The event, held at the UN Security Council chambers, was part of activities marking the 2020 International Day against the Use of Child Soldiers. Among other things, the document contains guidelines for the integration of specific child protection measures into peace processes during conflict. In a briefing, UN Secretary-General Antonio Guterres said children had no role in wars, yet millions of them are “caught up in armed conflicts in which they are not merely bystanders, but targets’’.

Guterres stated that children below 18 years of age “constitute more than 50 per cent of the populations of most countries affected by war’’. He added that children were also among the most vulnerable groups and were unable to protect themselves from the impact of conflict, adding that 250 million children lived in affected countries. According to a 2018 report by the Secretary-General, no fewer than 12,000 children were killed or maimed in 20 conflict situations monitored around the world that year. The Boko Haram insurgency in Nigeria is captured in the report, which puts the verified number of children killed and maimed at 175 and 257 respectively. The report indicates that 46 girls were raped; 1,947 (comprising 1,596 boys and 351 girls) were recruited by the insurgents, and 180 abducted in 15 attacks on schools and hospitals in 2018. “Attacks on hospitals and schools deny children education, healthcare and lifesaving emergency assistance and force families from their homes. “Children may be subjected to horrific abuses in war zones, including sexual violence and abduction. “They may be trained to use deadly weapons, or exploited as cooks and messengers. “These violations cause lasting damage to the children themselves, and to their communities and societies. “They can feed the grievances and frustrations that lead to extremism, creating a vicious circle of tension and violence,’’ Guterres said in his briefing on Wednesday. The UN Chief said in spite of efforts by the organisation and some member states over the years to reverse the trend, grave violations against children in conflict remained on the rise.
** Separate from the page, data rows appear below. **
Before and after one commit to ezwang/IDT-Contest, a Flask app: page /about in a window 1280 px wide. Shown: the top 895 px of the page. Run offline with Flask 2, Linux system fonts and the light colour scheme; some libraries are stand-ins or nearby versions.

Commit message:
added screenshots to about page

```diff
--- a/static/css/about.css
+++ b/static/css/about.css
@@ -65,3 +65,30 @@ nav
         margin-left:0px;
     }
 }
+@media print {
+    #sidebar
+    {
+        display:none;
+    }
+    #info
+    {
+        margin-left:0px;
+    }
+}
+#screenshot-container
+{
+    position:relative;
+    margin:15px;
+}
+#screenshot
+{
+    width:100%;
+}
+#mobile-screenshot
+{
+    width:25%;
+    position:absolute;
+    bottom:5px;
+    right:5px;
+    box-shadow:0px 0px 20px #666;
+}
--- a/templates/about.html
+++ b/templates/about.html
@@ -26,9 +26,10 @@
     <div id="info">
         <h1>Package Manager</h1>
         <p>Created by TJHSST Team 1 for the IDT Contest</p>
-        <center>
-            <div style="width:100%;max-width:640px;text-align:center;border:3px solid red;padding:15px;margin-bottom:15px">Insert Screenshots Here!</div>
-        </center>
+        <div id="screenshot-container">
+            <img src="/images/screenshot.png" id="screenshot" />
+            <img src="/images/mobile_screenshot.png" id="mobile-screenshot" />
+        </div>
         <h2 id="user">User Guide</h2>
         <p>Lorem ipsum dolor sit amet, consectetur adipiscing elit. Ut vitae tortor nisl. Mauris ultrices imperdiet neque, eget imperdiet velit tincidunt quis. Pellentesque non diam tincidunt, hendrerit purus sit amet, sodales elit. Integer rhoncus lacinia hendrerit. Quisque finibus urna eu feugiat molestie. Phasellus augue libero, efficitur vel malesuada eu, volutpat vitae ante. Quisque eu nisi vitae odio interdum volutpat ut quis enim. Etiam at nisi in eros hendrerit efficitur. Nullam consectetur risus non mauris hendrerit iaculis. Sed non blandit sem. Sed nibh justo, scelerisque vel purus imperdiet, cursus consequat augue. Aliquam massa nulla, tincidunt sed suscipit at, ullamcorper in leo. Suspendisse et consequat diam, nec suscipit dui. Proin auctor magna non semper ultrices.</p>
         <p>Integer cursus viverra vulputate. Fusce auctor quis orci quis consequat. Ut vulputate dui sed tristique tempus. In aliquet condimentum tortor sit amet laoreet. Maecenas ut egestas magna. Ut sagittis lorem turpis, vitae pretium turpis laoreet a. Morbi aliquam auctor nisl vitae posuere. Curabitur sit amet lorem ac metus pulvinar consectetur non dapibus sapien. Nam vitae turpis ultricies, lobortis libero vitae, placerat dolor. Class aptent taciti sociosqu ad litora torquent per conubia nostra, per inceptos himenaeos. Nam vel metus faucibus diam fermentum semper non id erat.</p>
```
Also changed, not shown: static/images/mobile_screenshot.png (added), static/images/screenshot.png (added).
He said the Practical Guidance was the next step in “our strategy to put children at the heart of protection, peace building and prevention efforts’’. According to him, the document emphasises consideration of children’s needs and rights during all phases of conflict, from prevention efforts to mediation and recovery through sustainable, inclusive development. “The guidance is based on principles that outlaw discrimination and put children’s interests first. “It provides the means to conduct a child rights-based analysis of conflict for mediators and negotiators. “By integrating specific measures to protect children into peace processes, we can achieve concrete results for children, and for peace,’’ he said. Guterres, therefore, urged all actors in peace processes, including UN member states, parties to conflict and mediators to use and circulate the guidance for greater impact. He also enjoined countries to take concrete actions to prioritise the protection of children affected by conflict at the national, regional and global level.